═══ Records to process ═══
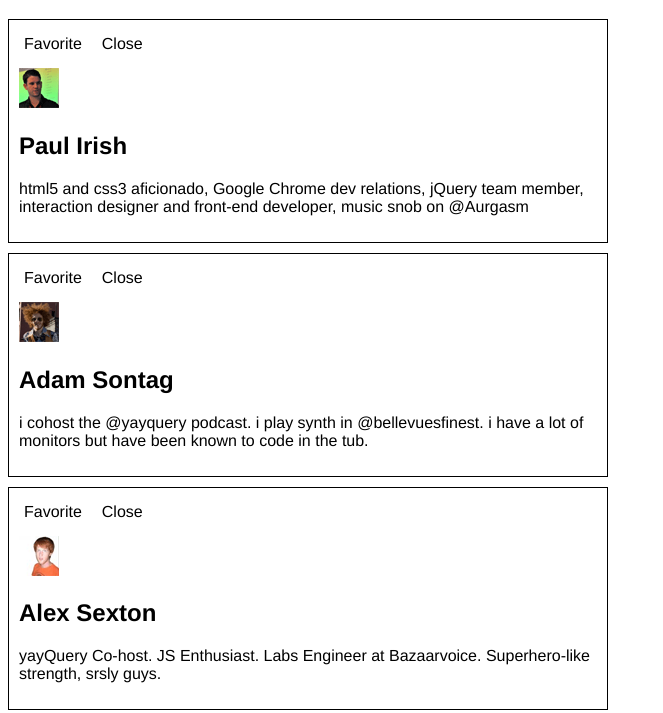
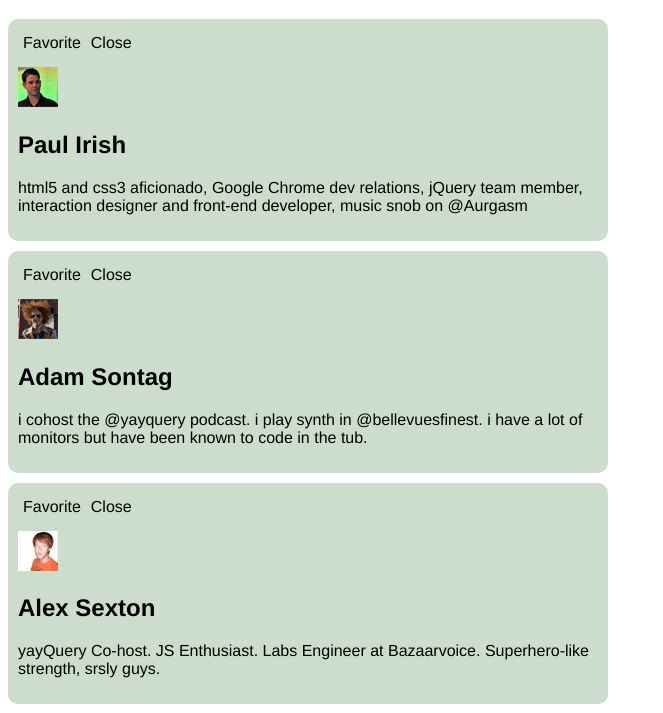
Before and after one commit to rmurphey/refactor-jquery, a plain HTML site: page www/portlet.html in a window 1280 px wide. Shown: the part 61-774 px from the top of the page, without its empty margins (0-663 px from the left). Drawn offline with nearby package versions, Linux system fonts and the light colour scheme.

Commit message:
prettier css

```diff
--- a/www/css/style.css
+++ b/www/css/style.css
@@ -8,28 +8,32 @@ body {
 }
 
 .portlet {
-  border:1px solid #000;
+  background-color:#cdc;
   padding:10px;
   margin:0 0 10px 0;
+  -webkit-border-radius:10px;
 }
 
 .portlet nav {
-  margin:0 0 10px 0;
   overflow:hidden;
 }
 
 .portlet nav li {
   list-style-type:none;
   float:left;
-  margin:0 10px 0 0;
   cursor:pointer;
   padding:5px;
 }
 
 .portlet nav li:hover {
-  background-color:cyan;
+  -webkit-border-radius:5px;
+  background-color:#fff;
 }
 
 .portlet.favorite {
   background-color:magenta;
 }
+
+.portlet section {
+  margin:10px 0 0 0;
+}
```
═══
# [Aim of the task]
Without the pictures, give back the entries exactly.

# [Result of this exercise]
Before and after one commit to rmurphey/refactor-jquery, a plain HTML site: page www/portlet.html in a window 1280 px wide. Shown: the part 61-774 px from the top of the page, without its empty margins (0-663 px from the left). Drawn offline with nearby package versions, Linux system fonts and the light colour scheme.

Commit message:
prettier css

```diff
--- a/www/css/style.css
+++ b/www/css/style.css
@@ -8,28 +8,32 @@ body {
 }
 
 .portlet {
-  border:1px solid #000;
+  background-color:#cdc;
   padding:10px;
   margin:0 0 10px 0;
+  -webkit-border-radius:10px;
 }
 
 .portlet nav {
-  margin:0 0 10px 0;
   overflow:hidden;
 }
 
 .portlet nav li {
   list-style-type:none;
   float:left;
-  margin:0 10px 0 0;
   cursor:pointer;
   padding:5px;
 }
 
 .portlet nav li:hover {
-  background-color:cyan;
+  -webkit-border-radius:5px;
+  background-color:#fff;
 }
 
 .portlet.favorite {
   background-color:magenta;
 }
+
+.portlet section {
+  margin:10px 0 0 0;
+}
```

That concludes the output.